There was never any judgment at her house. I mean it was such a safe place. When I was a rebellious teenager I would fantasize about running away from my “horrible” parents and the place I would picture myself running to? Her house. My grandmother’s small house on 24th street. I wish I could see her one more time. Whisper I love her one more time.
But she died almost nine years ago. October 31. It will be nine years this year. I know this because my sweet Titus was only four months old when she died. She was in the hospital when he was born recovering from her surgery. She would live four more months after that initial surgery; never really knowing my other babies.
And my heart aches to think how much she would have loved my sweet Titus so much.

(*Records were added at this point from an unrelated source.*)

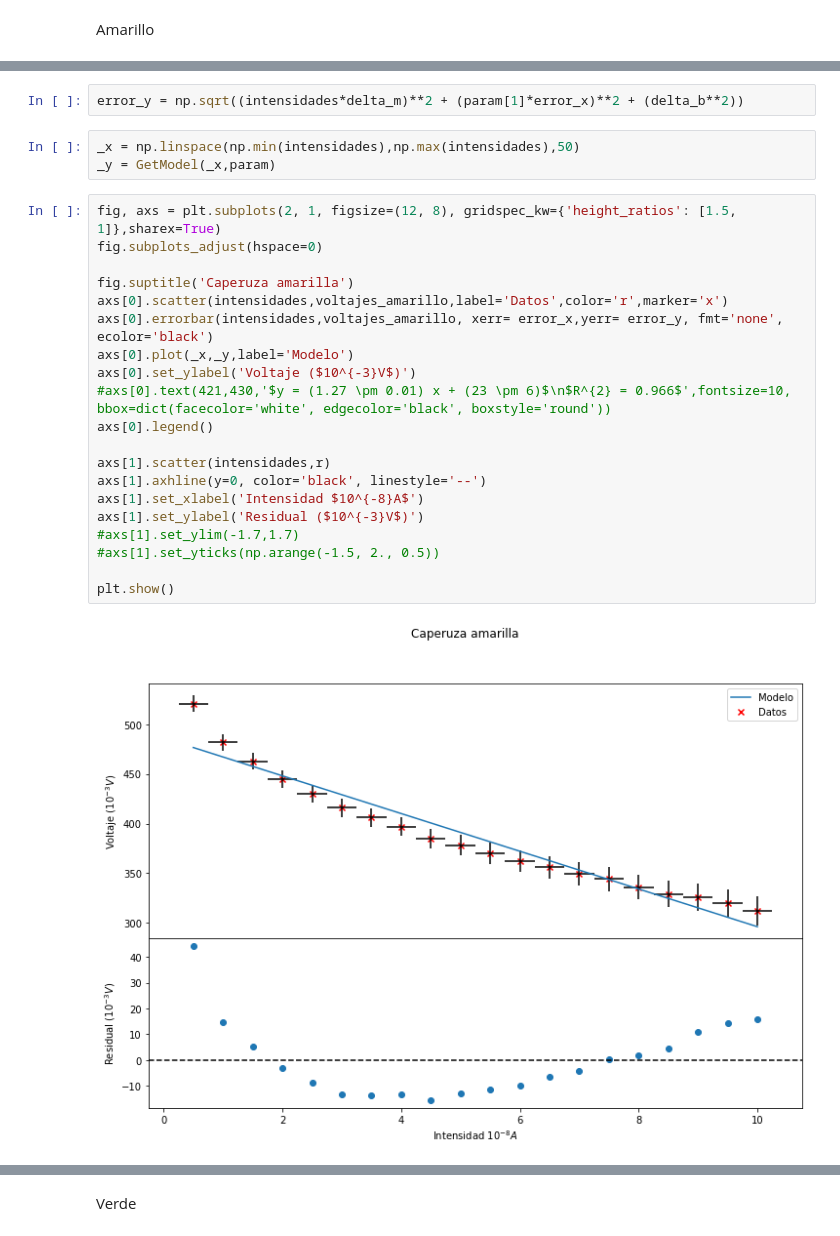
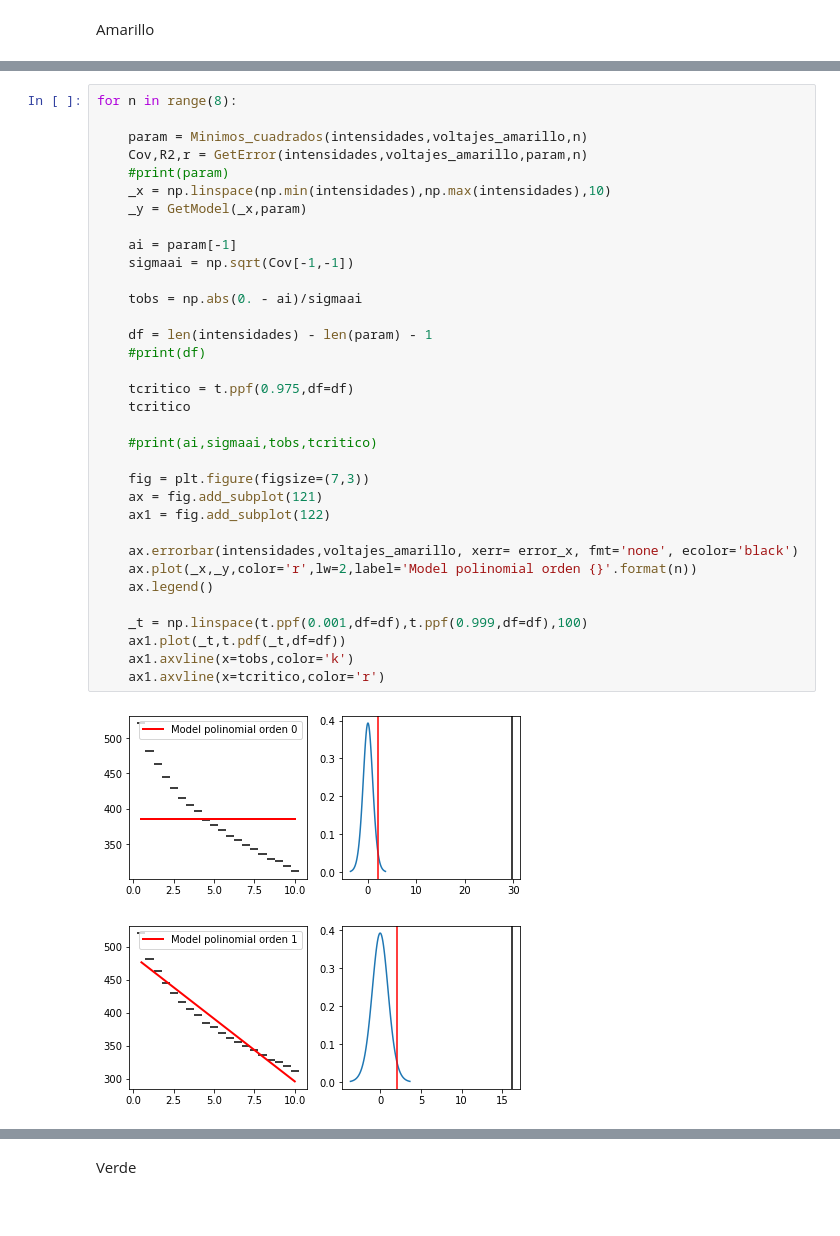
Before and after one commit to slaverdeg/Laboratorio-Moderna-GitHub, a Jupyter notebook: Efecto fotoeléctrico/código e_f.ipynb, the cells around one changed output, grey strips where cells are left out. Cells and saved outputs as stored; diff of their text form.

```diff
--- a/Efecto fotoeléctrico/código e_f.ipynb
+++ b/Efecto fotoeléctrico/código e_f.ipynb
@@ -149,27 +189,37 @@ array([ 16.01428571,  14.50225564,  10.99022556,   4.47819549,
-# %%
-error_y = np.sqrt((intensidades*delta_m)**2 + (param[1]*error_x)**2 + (delta_b**2))
-# %%
-_x = np.linspace(np.min(intensidades),np.max(intensidades),50)
-_y = GetModel(_x,param)
-# %%
-fig, axs = plt.subplots(2, 1, figsize=(12, 8), gridspec_kw={'height_ratios': [1.5, 1]},sharex=True)
-fig.subplots_adjust(hspace=0)
-
-fig.suptitle('Caperuza amarilla')
-axs[0].scatter(intensidades,voltajes_amarillo,label='Datos',color='r',marker='x')
-axs[0].errorbar(intensidades,voltajes_amarillo, xerr= error_x,yerr= error_y, fmt='none', ecolor='black')
-axs[0].plot(_x,_y,label='Modelo')
-axs[0].set_ylabel('Voltaje ($10^{-3}V$)')
-#axs[0].text(421,430,'$y = (1.27 \pm 0.01) x + (23 \pm 6)$\n$R^{2} = 0.966$',fontsize=10, bbox=dict(facecolor='white', edgecolor='black', boxstyle='round'))
-axs[0].legend()
-
-axs[1].scatter(intensidades,r)
-axs[1].axhline(y=0, color='black', linestyle='--')
-axs[1].set_xlabel('Intensidad $10^{-8}A$')
-axs[1].set_ylabel('Residual ($10^{-3}V$)')
-#axs[1].set_ylim(-1.7,1.7)
-#axs[1].set_yticks(np.arange(-1.5, 2., 0.5))
-
-plt.show()
-# %% [output]
-[figure, removed]
+# %%
+for n in range(8):
+
+    param = Minimos_cuadrados(intensidades,voltajes_amarillo,n)
+    Cov,R2,r = GetError(intensidades,voltajes_amarillo,param,n)
+    #print(param)
+    _x = np.linspace(np.min(intensidades),np.max(intensidades),10)
+    _y = GetModel(_x,param)
+
+    ai = param[-1]
+    sigmaai = np.sqrt(Cov[-1,-1])
+
+    tobs = np.abs(0. - ai)/sigmaai
+
+    df = len(intensidades) - len(param) - 1
+    #print(df)
+
+    tcritico = t.ppf(0.975,df=df)
+    tcritico
+
+    #print(ai,sigmaai,tobs,tcritico)
+
+    fig = plt.figure(figsize=(7,3))
+    ax = fig.add_subplot(121)
+    ax1 = fig.add_subplot(122)
+
+    ax.errorbar(intensidades,voltajes_amarillo, xerr= error_x, fmt='none', ecolor='black')
+    ax.plot(_x,_y,color='r',lw=2,label='Model polinomial orden {}'.format(n))
+    ax.legend()
+
+    _t = np.linspace(t.ppf(0.001,df=df),t.ppf(0.999,df=df),100)
+    ax1.plot(_t,t.pdf(_t,df=df))
+    ax1.axvline(x=tobs,color='k')
+    ax1.axvline(x=tcritico,color='r')
+# %% [output]
+[figure, added]
+[figure, added]
```
Also changed, not shown: parts of 22 cells of this notebook.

He reminds me of my dad, and I’m sure she would have seen my dad in him. They have the same personality it is crazy scary! And I’m so thankful she was able to hold him. At least in pictures we have her smile. And I can almost hear her giggle as she bends down to look into the face of her great-grandsons. My how much I miss her.
She would have laughed and laughed at my Emmalia because, well, she is mini-me. She would have said so, I’m sure. “Just like little Sarah!” She would have said. She called me “little Sarah” mostly because I think she still saw me as a small child, but also because I’m so short. Last I checked I was 4’9’’ – and she would have loved the little girl beside me now.
The one with a firey spirit and a bossy personality (just like her momma). And my grandmother would have loved, loved, loved all of the snuggles my Emmalia provides. And Emmalia would have had my grandmother wrapped around her little pinky (as she does everyone).
Her birthday is this month; so I’m thinking about her. Her last birthday she turned 77. I remember she told me, “My mother was 77 when she died. It is weird being 77; the age my mother was when she died.” She would die at 77 too.
And my grandmother would have loved every single second of my children. But she is gone. And she will never meet them on this side of eternity. The side of eternity that is filled with pain and memories and heartache, but filled also with time we did get to share. In my mind I can remember details I hope I never forget.
Pancakes. The cookies in jars on the counter. Klodike bars. Home and Garden butterflies on the wall. Pictures of her parents.
So I’ll tell my children about their great-grandmother. I will speak of her and remind them to remember. There is beauty and comfort in memories. And the hope I have, which gives me security and peace, is the hope I will see her again. Not a hope in a “I wish this would happen…” It is a hope we read about in the Bible. And it is a hope I will hang my very entirety on: I trust the blood of Jesus and give my life fully to Him; knowing she did the same. The hope of seeing in her heaven is a secure as anything here on this earth. It is not secure in her faith or mine – but the work of Christ.